But of course educating an heir to receive wealth and power is more complicated than that. All too often, money smoothes the path of wealthy children to such an extent that they are unequipped for the world when asked to face it without their parents. A seed thrives on its need to push through the soil in which it is planted and children are no different.
Similarly, it is vital for third parties to provide ‘resistance’ to heirs in order for them to grow, develop and thrive of their own accord. I have developed a ten-stage process to educate heirs in order to develop their presence and focus, improve their ability to influence, understand the key dynamics of strategic investment management, address parental concerns and gain clarity on their competencies, role and responsibility in relation to the family wealth.
“It is vital for third parties to provide ‘resistance’ to heirs in order for them to grow, develop and thrive of their own accord.”
A failure to properly educate an heir in this way can have one of two outcomes.

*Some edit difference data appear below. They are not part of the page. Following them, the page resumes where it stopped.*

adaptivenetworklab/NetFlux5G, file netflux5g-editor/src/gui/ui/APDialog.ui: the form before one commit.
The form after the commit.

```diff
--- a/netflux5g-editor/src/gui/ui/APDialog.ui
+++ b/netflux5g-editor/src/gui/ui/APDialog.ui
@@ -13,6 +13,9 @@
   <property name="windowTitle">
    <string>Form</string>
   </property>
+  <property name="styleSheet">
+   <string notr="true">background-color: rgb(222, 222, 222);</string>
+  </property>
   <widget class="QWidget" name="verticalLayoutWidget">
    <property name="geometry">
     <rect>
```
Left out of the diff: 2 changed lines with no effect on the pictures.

Either they can suffer from ‘affluenza’, where wealth does not represent something that must be respected, stewarded and protected but instead is as freely available as water from a tap. This obligation-free lifestyle has a tendency to self-destruct.

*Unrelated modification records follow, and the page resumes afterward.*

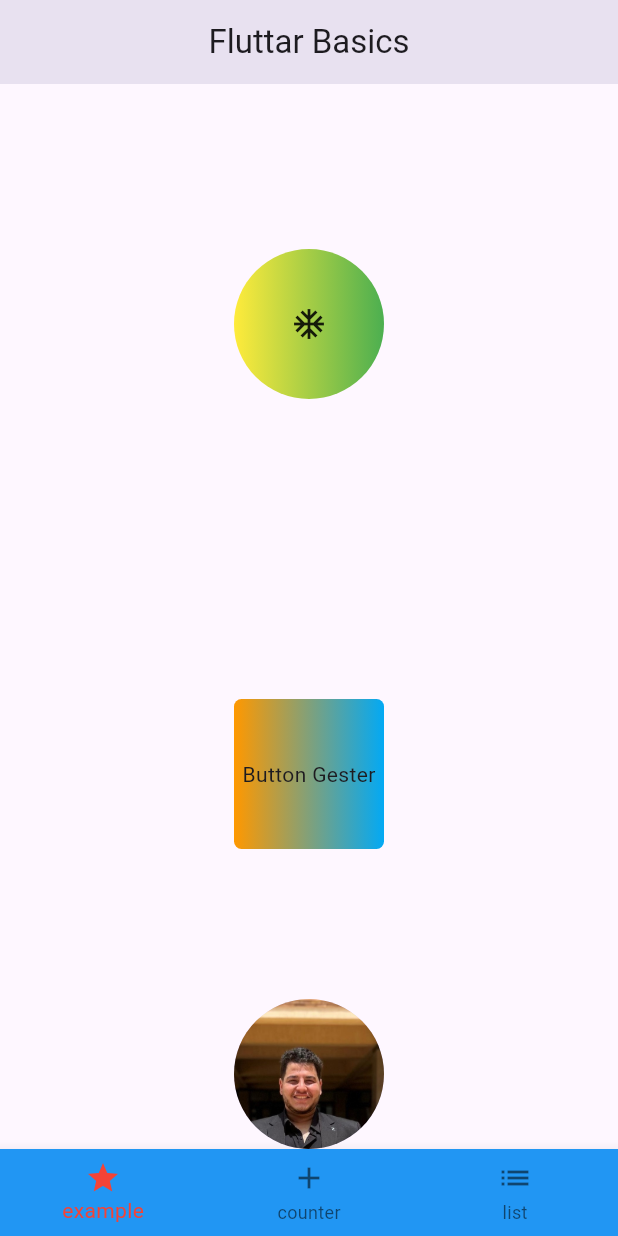
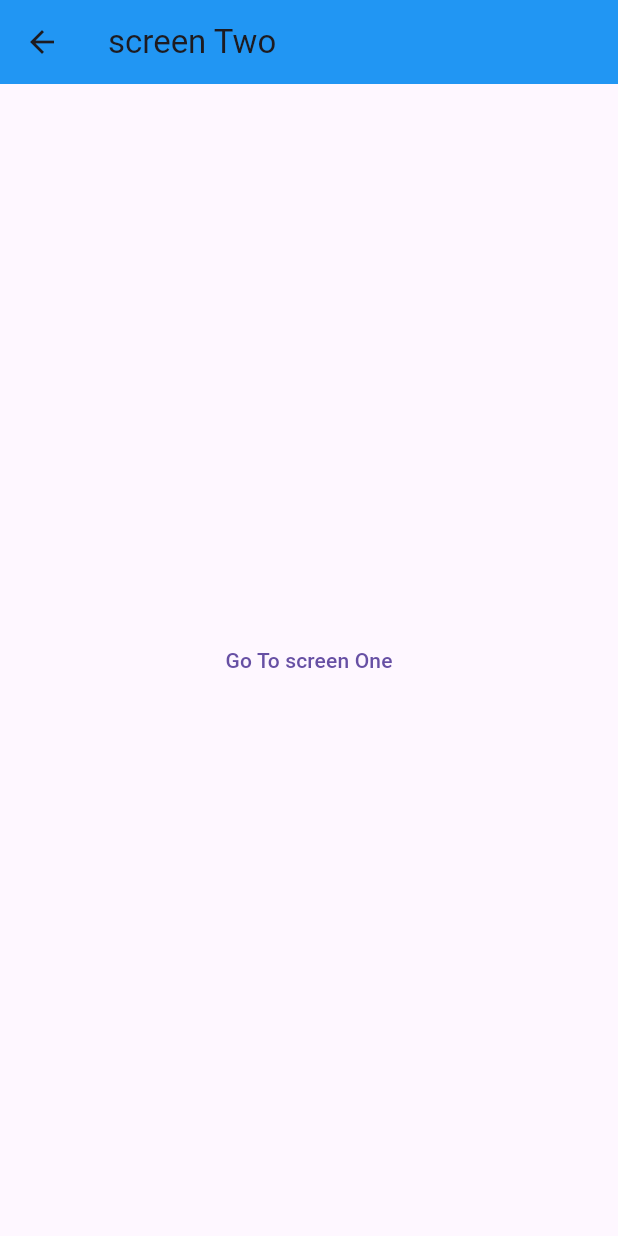
Before and after one commit to ziadhaggagNZ/Flutter_ZeroToMastery_course, a Flutter app: the screen it shows after launch, scrolled down 1705 dp, after a tap on "Button Gester", on a phone screen of 412 x 824 dp. Run offline on Flutter 3.47's test engine with Material 3 defaults, Android fonts, the phone set to English and light mode, and no system bars; network calls fail.

Commit message:
Navigation - basics

```diff
--- /dev/null
+++ b/02_flutter_basics/lib/presentation/navigation_example_screens/screen_two.dart
@@ -0,0 +1,23 @@
+import 'package:flutter/material.dart';
+import 'package:flutter_basics/presentation/navigation_example_screens/screen_one.dart';
+
+class ScreenTwo extends StatelessWidget {
+  const ScreenTwo({super.key});
+
+  @override
+  Widget build(BuildContext context) {
+    return Scaffold(
+      appBar: AppBar(
+        title: Text("screen Two"),
+        backgroundColor: Colors.blue,
+      ),
+      body: Center(
+          child: TextButton(
+              onPressed: () {
+                Navigator.pushReplacement(context, MaterialPageRoute(builder: (context) => const ScreenOne(),));
+              },
+              child: const Text("Go To screen One")),
+        )
+    );
+  }
+}
--- a/02_flutter_basics/lib/presentation/widget_examples/widget_examples_screen.dart
+++ b/02_flutter_basics/lib/presentation/widget_examples/widget_examples_screen.dart
@@ -1,5 +1,7 @@
 import 'package:flutter/material.dart';
 import 'package:flutter_basics/presentation/componants/custom_button.dart';
+import 'package:flutter_basics/presentation/navigation_example_screens/screen_one.dart';
+import 'package:flutter_basics/presentation/navigation_example_screens/screen_two.dart';
 import 'package:flutter_basics/presentation/widget_examples/buttens_example.dart';
 import 'package:flutter_basics/presentation/widget_examples/widgets/HelloWordExample.dart';
 import 'package:flutter_basics/presentation/widget_examples/widgets/LayoutBuilderExample.dart';
@@ -52,8 +54,13 @@ class WidgetExamplesScreen extends StatelessWidget {
                 const SizedBox(
                   height: 200,
                 ),
-                const Person(pictureUrl: "https://raw.githubusercontent.com/ziadhaggagNZ/Flutter_ZeroToMastery_course/master/02_flutter_basics/assets/ziad.png",
-                 name: "ziad Haggag", age: "24", country: "egypt", job: "engineer"),
+                const Person(
+                    pictureUrl:
+                        "https://raw.githubusercontent.com/ziadhaggagNZ/Flutter_ZeroToMastery_course/master/02_flutter_basics/assets/ziad.png",
+                    name: "ziad Haggag",
+                    age: "24",
+                    country: "egypt",
+                    job: "engineer"),
                 const SizedBox(
                   height: 100,
                 ),
@@ -67,7 +74,11 @@ class WidgetExamplesScreen extends StatelessWidget {
                 ),
                 CustomButton(
                     onTap: () {
-                      print("tapped");
+                      Navigator.push(
+                          context,
+                          MaterialPageRoute(
+                            builder: (context) => const ScreenOne(),
+                          ));
                     },
                     icon: Icons.ac_unit),
                 const SizedBox(
@@ -75,7 +86,11 @@ class WidgetExamplesScreen extends StatelessWidget {
                 ),
                 CustomButtonGester(
                     onTap: () {
-                      print("CustomButtonGester tapped");
+                      Navigator.push(
+                          context,
+                          MaterialPageRoute(
+                            builder: (context) => const ScreenTwo(),
+                          ));
                     },
                     text: "Button Gester"),
                 const SizedBox(
```
Also changed, not shown: 02_flutter_basics/lib/presentation/navigation_example_screens/screen_one.dart (added, +20 -0 lines).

On the other hand, heirs can go to the opposite extreme, with a version of survivors guilt; ‘Why do I have this money, why not others more worthy than me?’ or simply, ‘It’s not my money, I haven’t earned it’, which can be equally paralysing in terms of their ability to effectively manage the wealth they inherit.
Of course, families also need to create effective structures – a governance system through which they can communicate and build trust, a Family Council through which decisions can be reached together and a Shareholders’ Assembly through which a family’s ownership of a business can be effectively controlled. Without ‘Fair Process’, however, such structures cannot be effective and this is where the role of a trusted adviser is critical to success.

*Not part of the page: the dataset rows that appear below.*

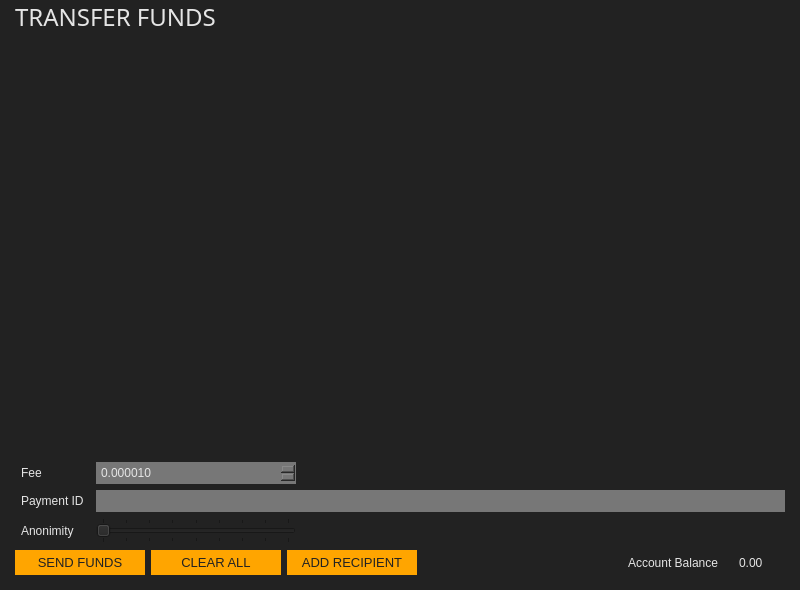
The window that src/gui/ui/sendframe.ui (ConcealNetwork/conceal-desktop) describes before a commit, drawn with Qt 5.
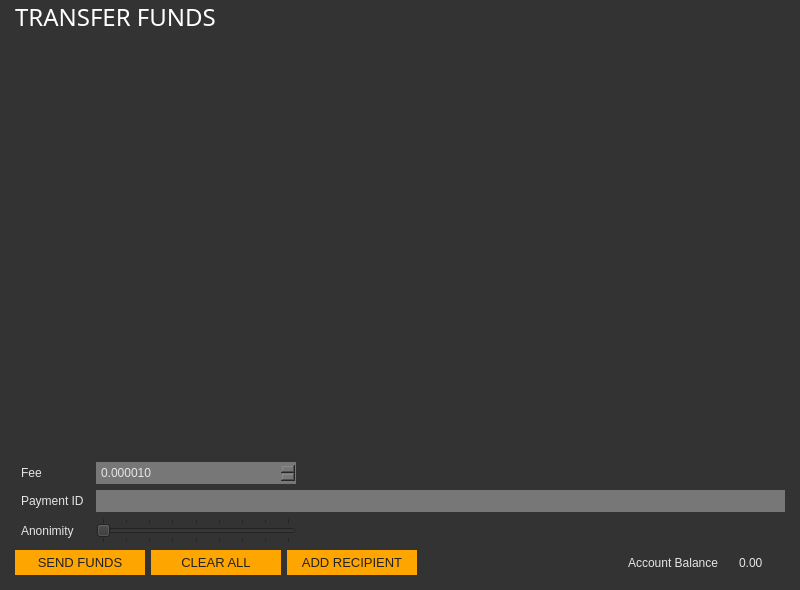
The same window after the commit.

What changed in the file:
```diff
--- a/src/gui/ui/sendframe.ui
+++ b/src/gui/ui/sendframe.ui
@@ -20,7 +20,7 @@
    <string>Frame</string>
   </property>
   <property name="styleSheet">
-   <string notr="true">border: 0px; background-color: #222; color: #e5e5e5;</string>
+   <string notr="true">border: 0px; background-color: #333; color: #e5e5e5;</string>
   </property>
   <property name="frameShape">
    <enum>QFrame::StyledPanel</enum>
@@ -56,7 +56,7 @@
       </font>
      </property>
      <property name="styleSheet">
-      <string notr="true">padding: 0px;</string>
+      <string notr="true">padding: 0px; color: white;</string>
      </property>
      <property name="text">
       <string>TRANSFER FUNDS</string>
```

“On the other hand, heirs can go to the opposite extreme, with a version of survivors guilt; ‘Why do I have this money, why not others more worthy than me?’ or simply, ‘It’s not my money, I haven’t earned it’”
Behind these structures, a family is best supported by aligning across generations around a ‘Family Wealth Mission’ which comprises the purpose of the wealth, the family’s collective legacy, a values system across generations and clarity around the specific timing and structure of an effective transition. Like every successful business, every successful family must have a narrative in which they all play a part.
I seek to bring an innovative and empowering way of problem-solving to families with unconventional lives. Although I teach PhD Psychologists at Cambridge University, perhaps my real training is the fact that I have worked with 21 athletes who broke world records over a four year period, I have lived in remote parts of Tibet, I have spent at least six months of my life meditating in silence, I have coached some of the world’s most successful billionaires to make even more money and I have worked in prisons and schools systems in the most deprived areas of modern society.
From all of these experiences, I have taken away the same basic lesson, which is that we are all – from the richest billionaire to the poorest slum dweller – prisoners ultimately not of economics but of our own patterns of thinking. Our limits are only ever set by our mind. And in that sense, wealthy families are just like other families, only more so, they navigate a complex mine field towards transition to the next generation – while blindfolded.
Only when they understand this essential truth – that the acts of families are the real measure of success – can a family leverage their strengths and transcend the limitations placed on them by their human capital resources.